**Supplied material:**
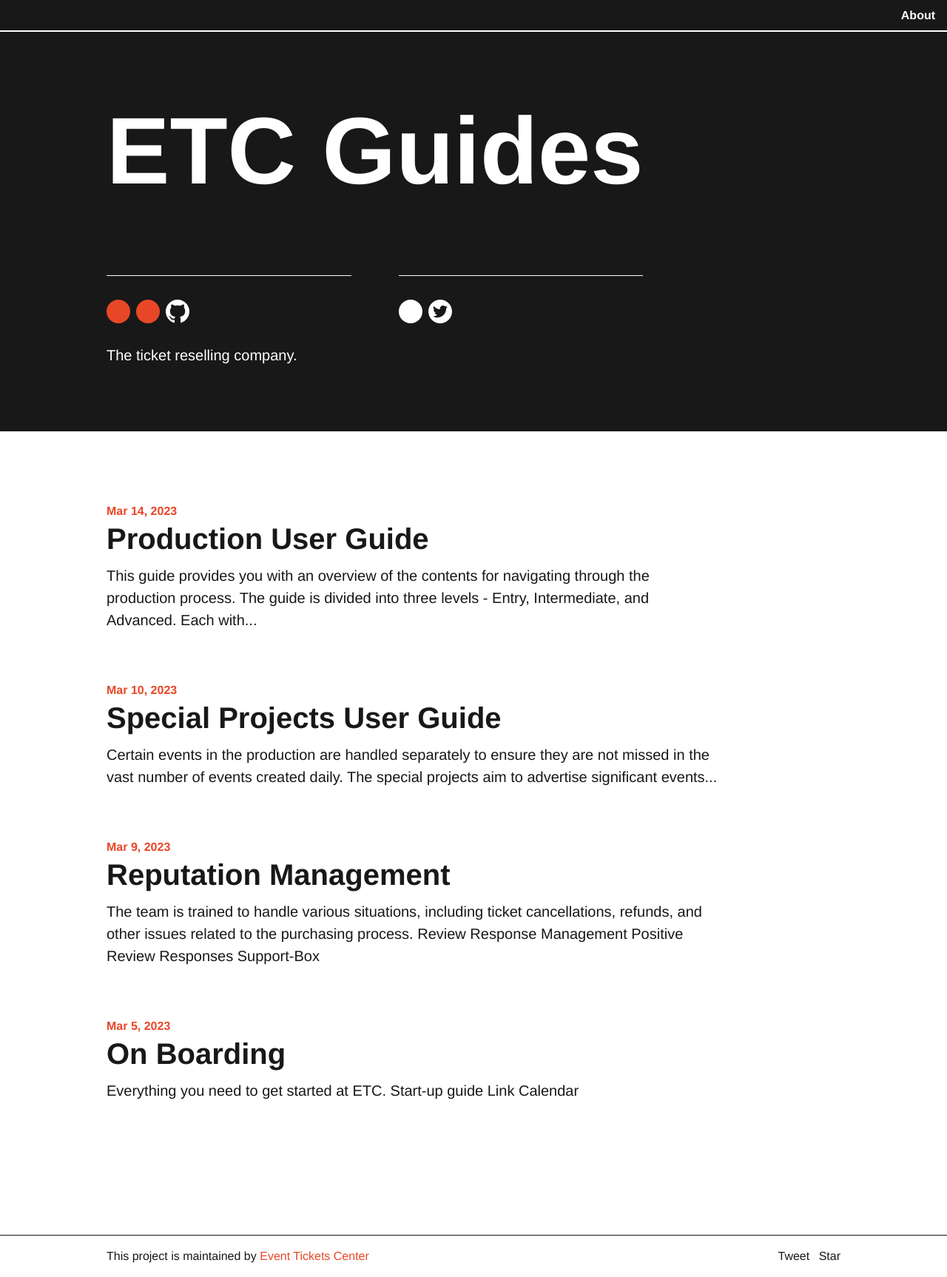
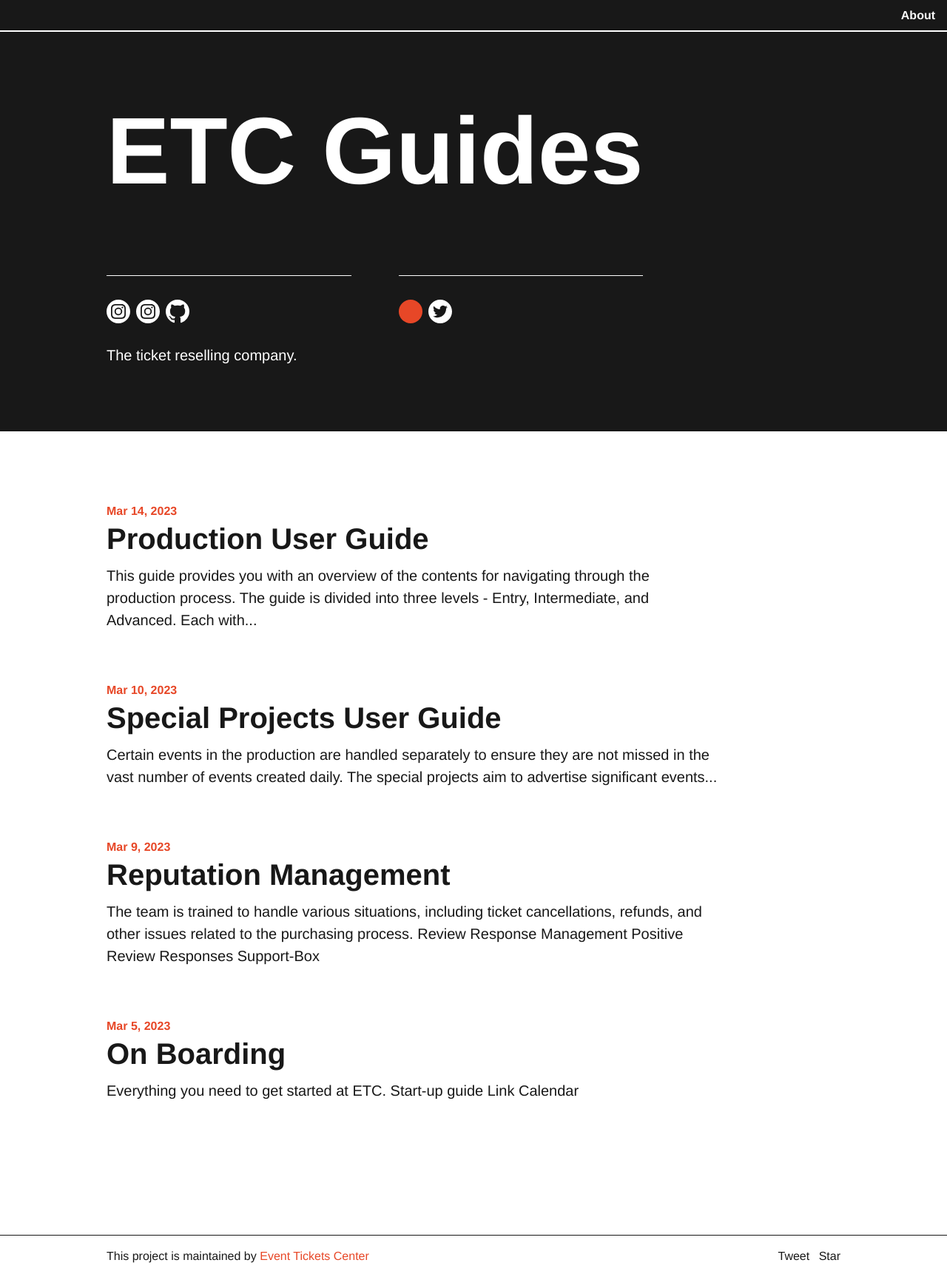
Before and after one commit to ETC-Docs/ETC-Docs, a Jekyll site: the page built from index.markdown, in a window 1280 px wide. Shown: the whole page at 74% size. Built offline with Jekyll 4.4.1, drawn with Linux system fonts in a browser that asks for light colours; comment, search, counter and statistics services are not loaded.

Commit message:
Updated Theme

```diff
--- a/_config.yml
+++ b/_config.yml
@@ -26,7 +26,7 @@ domain: etc-docs.github.io
 baseurl: /ETC-Docs # the subpath of your site, e.g. /blog
 url: https://etc-docs.github.io # the base hostname & protocol for your site, e.g. http://example.com
 twitter_username: eventticketsctr
-github_username: Event Tickets Center
+# github_username:
 facebook_username: EventTicketsCenter
 
 # Build settings
--- /dev/null
+++ b/_includes/etc.html
@@ -0,0 +1,18 @@
+<a href="https://www.eventticketscenter.com" title="ETC website" class="link-social block">
+	<svg height="32" class="header-social" version="1.1" width="32" viewBox="0 0 16 16" aria-hidden="true">
+	<g>
+		<path d="M11.9,5.1c-0.1-0.2-0.2-0.4-0.4-0.6s-0.3-0.3-0.6-0.4C10.8,4,10.5,4,10,3.9c-0.5,0-0.7,0-2,0s-1.5,0-2,0
+			C5.5,4,5.2,4,5.1,4.1C4.8,4.2,4.7,4.3,4.5,4.5S4.2,4.8,4.1,5.1C4,5.2,4,5.5,3.9,6c0,0.5,0,0.7,0,2s0,1.5,0,2c0,0.5,0.1,0.8,0.2,0.9
+			c0.1,0.2,0.2,0.4,0.4,0.6c0.2,0.2,0.3,0.3,0.6,0.4C5.2,12,5.5,12,6,12.1c0.5,0,0.7,0,2,0c1.3,0,1.5,0,2,0c0.5,0,0.8-0.1,0.9-0.2
+			c0.2-0.1,0.4-0.2,0.6-0.4s0.3-0.3,0.4-0.6c0.1-0.2,0.2-0.4,0.2-0.9c0-0.5,0-0.7,0-2s0-1.5,0-2C12,5.5,12,5.2,11.9,5.1z M8,10.6
+			c-1.4,0-2.6-1.1-2.6-2.6c0-1.4,1.1-2.6,2.6-2.6c1.4,0,2.6,1.1,2.6,2.6C10.6,9.4,9.4,10.6,8,10.6z M10.7,5.9c-0.3,0-0.6-0.3-0.6-0.6
+			s0.3-0.6,0.6-0.6s0.6,0.3,0.6,0.6S11,5.9,10.7,5.9z"/>
+		<path d="M8,0C3.6,0,0,3.6,0,8s3.6,8,8,8s8-3.6,8-8S12.4,0,8,0z M13,10.1c0,0.5-0.1,0.9-0.2,1.2c-0.1,0.3-0.3,0.6-0.6,0.9
+			c-0.3,0.3-0.6,0.4-0.9,0.6c-0.3,0.1-0.7,0.2-1.2,0.2c-0.5,0-0.7,0-2.1,0s-1.5,0-2.1,0c-0.5,0-0.9-0.1-1.2-0.2
+			c-0.3-0.1-0.6-0.3-0.9-0.6c-0.3-0.3-0.4-0.6-0.6-0.9C3.1,11,3.1,10.6,3,10.1C3,9.5,3,9.4,3,8s0-1.5,0-2.1c0-0.5,0.1-0.9,0.2-1.2
+			c0.1-0.3,0.3-0.6,0.6-0.9c0.3-0.3,0.6-0.4,0.9-0.6C5,3.1,5.4,3.1,5.9,3C6.5,3,6.6,3,8,3s1.5,0,2.1,0c0.5,0,0.9,0.1,1.2,0.2
+			c0.3,0.1,0.6,0.3,0.9,0.6c0.3,0.3,0.4,0.6,0.6,0.9C12.9,5,12.9,5.4,13,5.9c0,0.5,0,0.7,0,2.1S13,9.5,13,10.1z"/>
+		<circle cx="8" cy="8" r="1.7"/>
+	</g>
+	</svg>
+</a>
--- a/_layouts/home.html
+++ b/_layouts/home.html
@@ -28,10 +28,10 @@
             <div class="col-4 sm-width-full left border-top-thin">
               <div class="table">
                 <div class="inline-block mt-3 mr-1">
-                  {% include dot-accent.html %}
+                  {% include etc.html %}
                 </div>
                 <div class="inline-block mt-3 mr-1">
-                  {% include dot-accent.html %}
+                  {% include instagram.html %}
                 </div>
                 <div class="inline-block mt-3">
                   {% include github.html %}
@@ -43,7 +43,7 @@
 
             <div class="col-4 sm-width-full left border-top-thin mt-3 mt-lg-0 ml-lg-4 table">
                 <div class="inline-block mt-3 mr-1">
-                  {% include dot.html %}
+                  {% include dot-accent.html %}
                 </div>
                 <div class="inline-block mt-3">
                   {% include {{ site.social_link | default: "twitter" }}.html %}
```
Also changed, not shown: 9 other files.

**Work required:**
Only lines with the word "https" are wanted, so copy each one from the records.

**Exercise result:**
 url: https://etc-docs.github.io # the base hostname & protocol for your site, e.g. http://example.com
+<a href="https://www.eventticketscenter.com" title="ETC website" class="link-social block">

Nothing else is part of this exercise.